Hispanics are reshaping sports in America. With Hispanic Heritage Month upon us, SI is honoring the 30 most influential Latinos in sports who aren’t athletes: the coaches, journalists, CEOs and other innovators who shape American sports culture and industry.This list, which is unranked, defines influence by how each person affects the fan experience. These household names don't just offer a diverse perspective—they enrich the American sports landscape.
They were crowned as the Golden Generation. But now, a Chile squad that intimidated every opponent with its intoxicating pressing system, a team that pushed host Brazil to penalties in the 2014 World Cup round of 16, won the 2015Â Copa America and 2016 Copa AmericaÂ Centenario and reached this yearâ€™s Confederations Cup final, will serve as a spectator for next yearâ€™s World Cup.

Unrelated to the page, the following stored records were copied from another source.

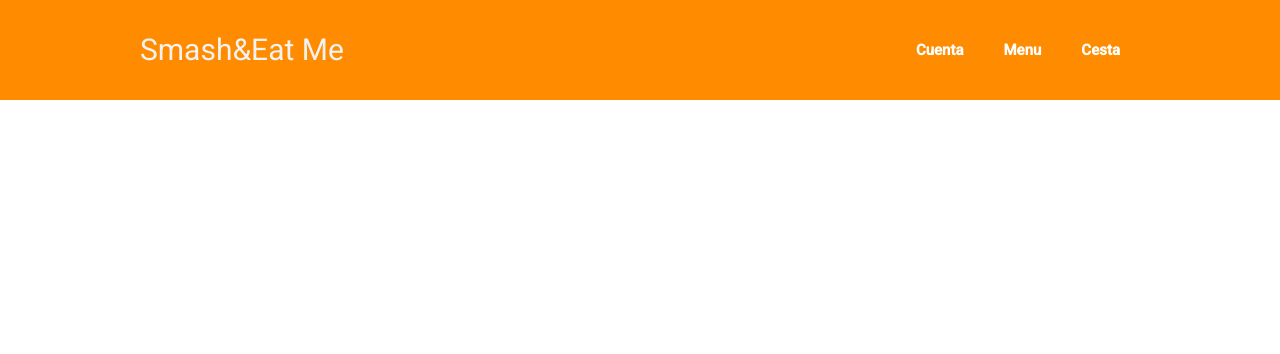
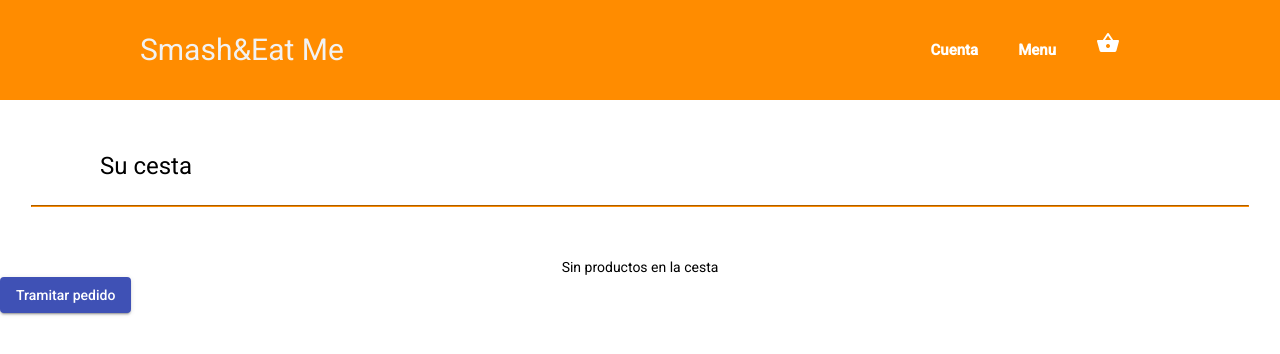
Before and after one commit to josrompoz1/Smash-Eat-Me, an Angular app in the folder smash-eat-me/: page /cesta in a window 1280 px wide. Before the commit this address led to /. Shown: the top 354 px of the page. Built offline with nearby package versions, Linux system fonts and the light colour scheme.

Commit message:
Añadir productos a la cesta

```diff
--- a/smash-eat-me/src/app/Services/data-management.service.ts
+++ b/smash-eat-me/src/app/Services/data-management.service.ts
@@ -1,4 +1,5 @@
 import { Injectable } from '@angular/core';
+import { BehaviorSubject } from 'rxjs';
 import { ProductoOfertado } from '../Models/types';
 import { RestService } from './rest-service.service';
 
@@ -6,6 +7,8 @@ import { RestService } from './rest-service.service';
 export class DataManagementService {
 
   selectedProducto?: ProductoOfertado;
+  public numberOfItemsInBasket: BehaviorSubject<number> = new BehaviorSubject<number>(0);
+  public productosEnCesta: BehaviorSubject<ProductoOfertado[]> = new BehaviorSubject<ProductoOfertado[]>([]);
 
   constructor(private rest: RestService) { }
 
--- a/smash-eat-me/src/app/app-routing.module.ts
+++ b/smash-eat-me/src/app/app-routing.module.ts
@@ -1,11 +1,13 @@
 import { NgModule } from '@angular/core';
 import { RouterModule, Routes } from '@angular/router';
+import { CestaComponent } from './components/cesta/cesta.component';
 import { ProductosComponent } from './components/productos/productos.component';
 import { RegistroUsuarioComponent } from './components/registro-usuario/registro-usuario.component';
 
 const routes: Routes = [
   { path: '', component: ProductosComponent },
-  { path: 'registro', component: RegistroUsuarioComponent }
+  { path: 'registro', component: RegistroUsuarioComponent },
+  { path: 'cesta', component: CestaComponent }
 ];
 
 @NgModule({
--- a/smash-eat-me/src/app/app.module.ts
+++ b/smash-eat-me/src/app/app.module.ts
@@ -25,6 +25,8 @@ import { ServerResponseInterceptor } from './interceptors/server-response.interc
 import { RestService } from './Services/rest-service.service';
 import { DataManagementService } from './Services/data-management.service';
 import { ToastrModule } from 'ngx-toastr';
+import { MatBadgeModule } from '@angular/material/badge';
+import { CestaComponent } from './components/cesta/cesta.component';
 
 @NgModule({
   declarations: [
@@ -34,8 +36,10 @@ import { ToastrModule } from 'ngx-toastr';
     ProductosDialogComponent,
     PaginatePipe,
     RegistroUsuarioComponent,
+    CestaComponent,
   ],
   imports: [
+    MatBadgeModule,
     BrowserModule,
     AppRoutingModule,
     MatSliderModule,
--- /dev/null
+++ b/smash-eat-me/src/app/components/cesta/cesta.component.css
@@ -0,0 +1,27 @@
+.cestaPadre {
+    width: 100%;
+    background: transparent;
+    display: flex;
+    justify-content: center;
+    align-items: center;
+}
+
+.cesta {
+    position: relative;
+    width: 80%;
+    height: auto;
+
+}
+
+.producto {
+    position: absolute;
+    background-color: #EEEEEE;
+    top: 0;
+    left: 0;
+    right: 0;
+    margin: 0 auto;
+}
+
+img {
+    width: 20%;
+}
--- /dev/null
+++ b/smash-eat-me/src/app/components/cesta/cesta.component.html
@@ -0,0 +1,27 @@
+<div class="contenedor">
+    <div class="titulo">
+        <h1>Su cesta</h1>
+    </div>
+</div>
+<hr>
+
+<div class="cestaPadre">
+    <button *ngIf="productosCantidad.size > 0" mat-raised-button color="primary" (click)="vaciarCesta()">Vaciar cesta</button>
+    <div class="cesta" *ngFor="let key of productosCantidad.keys()">
+        <div class="producto">
+            <img src="{{key.imagen}}" />
+            {{key.nombre}}
+            <mat-icon>remove_circle_outline</mat-icon>
+            {{productosCantidad.get(key)}}
+            <mat-icon>add_circle</mat-icon>
+            {{productosPrecio.get(key.nombre)}}
+            <hr>
+        </div>
+
+    </div>
+    <div *ngIf="precioTotal > 0">{{precioTotal}}</div>
+    <div *ngIf="productosCantidad.size == 0">
+        Sin productos en la cesta
+    </div>
+</div>
+<button mat-raised-button color="primary" (click)="tramitarPedido()">Tramitar pedido</button>
--- /dev/null
+++ b/smash-eat-me/src/app/components/cesta/cesta.component.ts
@@ -0,0 +1,60 @@
+import { Component, OnInit } from '@angular/core';
+import { from, map } from 'rxjs';
+import { ProductoOfertado } from 'src/app/Models/types';
+import { DataManagementService } from 'src/app/Services/data-management.service';
+
+@Component({
+  selector: 'app-cesta',
+  templateUrl: './cesta.component.html',
+  styleUrls: ['./cesta.component.css', '../styles.css']
+})
+export class CestaComponent implements OnInit {
+
+  productosEnCesta: ProductoOfertado[] = [];
+  productosCantidad = new Map<ProductoOfertado, number>();
+  productosPrecio = new Map<string, number>();
+  precioTotal: number = 0;
+
+  constructor(private dataManagement: DataManagementService) {
+    this.dataManagement.productosEnCesta.subscribe(value => {
+      this.productosEnCesta = value;
+    })
+  }
+
+  ngOnInit(): void {
+    let array = from(this.productosEnCesta);
+    console.log(array)
+    array.forEach(val => {
+      if(this.productosCantidad.has(val)) {
+        let cantidad = this.productosCantidad.get(val)
+        if(cantidad != undefined) {
+          cantidad = cantidad + 1;
+          this.productosCantidad.set(val, cantidad)
+        }
+      } else {
+        this.productosCantidad.set(val, 1);
+      }
+    })
+    for(let key of this.productosCantidad.keys()) {
+      let cantidad = this.productosCantidad.get(key);
+      if(cantidad != undefined) {
+        this.productosPrecio.set(key.nombre, key.precio * cantidad)
+        this.precioTotal+=key.precio * cantidad;
+      }
+    }
+  }
+
+  vaciarCesta() {
+    this.productosEnCesta.length = 0;
+    this.productosCantidad.clear()
+    this.productosPrecio.clear();
+    this.dataManagement.numberOfItemsInBasket.next(0);
+    this.dataManagement.productosEnCesta.next(this.productosEnCesta);
+    this.precioTotal = 0;
+  }
+
+  tramitarPedido() {
+    console.log(this.productosEnCesta)
+  }
+
+}
--- a/smash-eat-me/src/app/components/header/header.component.html
+++ b/smash-eat-me/src/app/components/header/header.component.html
@@ -6,7 +6,12 @@
         <nav>
             <a routerLink="/registro" routerLinkActive="active">Cuenta</a>
             <a>Menu</a>
-            <a>Cesta</a>
+            <a routerLink="/cesta" routerLinkActive="active" *ngIf="numberOfItems !== 0">
+               <mat-icon matBadge="{{numberOfItems}}" matBadgeColor="warn">shopping_basket</mat-icon>
+            </a>
+            <a routerLink="/cesta" routerLinkActive="active" *ngIf="numberOfItems == 0">
+               <mat-icon>shopping_basket</mat-icon>
+            </a>
         </nav>
     </div>
 </header>
--- a/smash-eat-me/src/app/components/header/header.component.ts
+++ b/smash-eat-me/src/app/components/header/header.component.ts
@@ -1,4 +1,5 @@
 import { Component, OnInit } from '@angular/core';
+import { DataManagementService } from 'src/app/Services/data-management.service';
 
 @Component({
   selector: 'app-header',
@@ -7,7 +8,13 @@ import { Component, OnInit } from '@angular/core';
 })
 export class HeaderComponent implements OnInit {
 
-  constructor() { }
+  public numberOfItems: number | undefined;
+
+  constructor(private dataManagement: DataManagementService) {
+    this.dataManagement.numberOfItemsInBasket.subscribe(value => {
+      this.numberOfItems = value;
+    })
+  }
 
   ngOnInit(): void {
   }
--- a/smash-eat-me/src/app/components/productos/productos.component.css
+++ b/smash-eat-me/src/app/components/productos/productos.component.css
@@ -19,6 +19,10 @@ mat-grid-tile-footer .texto {
     float: right;
 }
 
+button {
+    cursor: pointer;
+}
+
 mat-paginator {
     background-color: darkorange;
     margin-top: 50px;
@@ -29,4 +33,5 @@ mat-paginator {
     position: absolute;
     right: 20px;
     top: 7px;
+    cursor: pointer;
 }
--- a/smash-eat-me/src/app/components/productos/productos.component.html
+++ b/smash-eat-me/src/app/components/productos/productos.component.html
@@ -23,7 +23,7 @@
             <mat-grid-tile-footer>
                 <h3 class="texto">{{producto.nombre | uppercase}}</h3>
                 <div class="icono">
-                    <mat-icon class="fa-icono" (click)="onAdd()">add_circle</mat-icon>
+                    <mat-icon class="fa-icono" (click)="onAdd(producto)">add_circle</mat-icon>
                 </div>
             </mat-grid-tile-footer>
         </mat-grid-tile>
--- a/smash-eat-me/src/app/components/productos/productos.component.ts
+++ b/smash-eat-me/src/app/components/productos/productos.component.ts
@@ -13,6 +13,8 @@ import { DataManagementService } from 'src/app/Services/data-management.service'
 })
 export class ProductosComponent implements OnInit {
   public productos: ProductoOfertado[] = [];
+
+  private productosAñadidos:  ProductoOfertado[] = [];
 
   //Paginator inputs
   page_size: number = 6;
@@ -45,9 +47,13 @@ export class ProductosComponent implements OnInit {
     this.page_number = page.pageIndex + 1;
   }
 
-  public onAdd() {
-    this.dialog.closeAll();
-    console.log("El icono funciona");
+  public onAdd(producto: ProductoOfertado) {
+    this.dataManagement.productosEnCesta.subscribe(value => {
+      this.productosAñadidos = value;
+    })
+    this.productosAñadidos.push(producto);
+    this.dataManagement.productosEnCesta.next(this.productosAñadidos);
+    this.dataManagement.numberOfItemsInBasket.next(this.productosAñadidos.length);
   }
 
   public async buscarPlato(): Promise<void> {
```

Despite the fact that Mexico has already booked its ticket to next year's World Cup, Juan Carlos Osorio knows full well that good form in the qualifiers doesn’t necessarily dictate good form in Russia. If anything, if Mexico's 2014 qualifying campaign is an indicator, qualifying form means absolutely nothing for the main event. Four years ago, El Tri scraped by in the Hexagonal and qualified for the World Cup in Brazil after a playoff victory over New Zealand.
Muck Rack makes it simple to find people, tweets, or articles that mention any name, keyword, company, hashtag etc. We've compiled this guide to help you make the most of your search.
Selecting a term
Start searching tweets, articles from media outlets, articles mentioned in tweets, journalists'
names, titles and bios with some suggested searches:
Companies or Topics (e.g. iPhone, Microsoft)
Phrases (e.g. "cloud computing") — use quotes to keep the terms together
Twitter handles (e.g. @username) — returns those who have mentioned or replied to
Names (e.g. "David Pogue")
Hashtags (e.g. #sxsw, #london2012)
Bio details (e.g. vegan, Olympics, father)
Muck Rack's Advanced Search allows for many boolean operators.
Find results that mention multiple specified terms, use AND or
+. For example, ensure each result contains both Elon Musk and Mark Zuckerberg by
searching Musk AND Zuckerberg or Musk + Zuckerberg.
Use the operators OR or , to broaden your search when you'd like either of
multiple terms to appear in results. (This is the default behavior of our search when no operators
are used). For example, results will contain either cake or cookie by searching cake OR cookie or cake,cookie
Use NOT or - to subtract results from your search. For
example, searching Disney will yield results about the Walt Disney Company as well as Walt Disney
World Resort. To exclude mentions of Disney World, search for Disney -World or Disney
When using one of these operators with a phrase, enclose it in quotation marks. For example, you can
find results about smartphones excluding Apple's iPhone 4S by searching smartphone -"iPhone
Exact case matching or punctuation
If you're searching for a brand name or keyword that relies on specific punctuation marks or capitalization, you can
find results that match your exact query by adding matchcase: before the keyword you're searching for, like matchcase:E*TRADE .
Use parentheses to separate multiple
boolean phrases. For example, to find journalists talking about having fun in Disney World or
Disneyland, search for ("disney world" OR disneyland) AND fun.
An asterisk can be used to search for any variation of a root word truncated by the asterisk. For example, searching for admin* will return results for administrator, administration, administer, administered, etc.
A near operator is an AND operator where you can control the distance between the words. You can vary the distance the near operation uses by adding a forward slash and number (between 0-99) such as strawberries NEAR/10 "whipped cream", which means the strawberries must exist within 10 words of "whipped cream".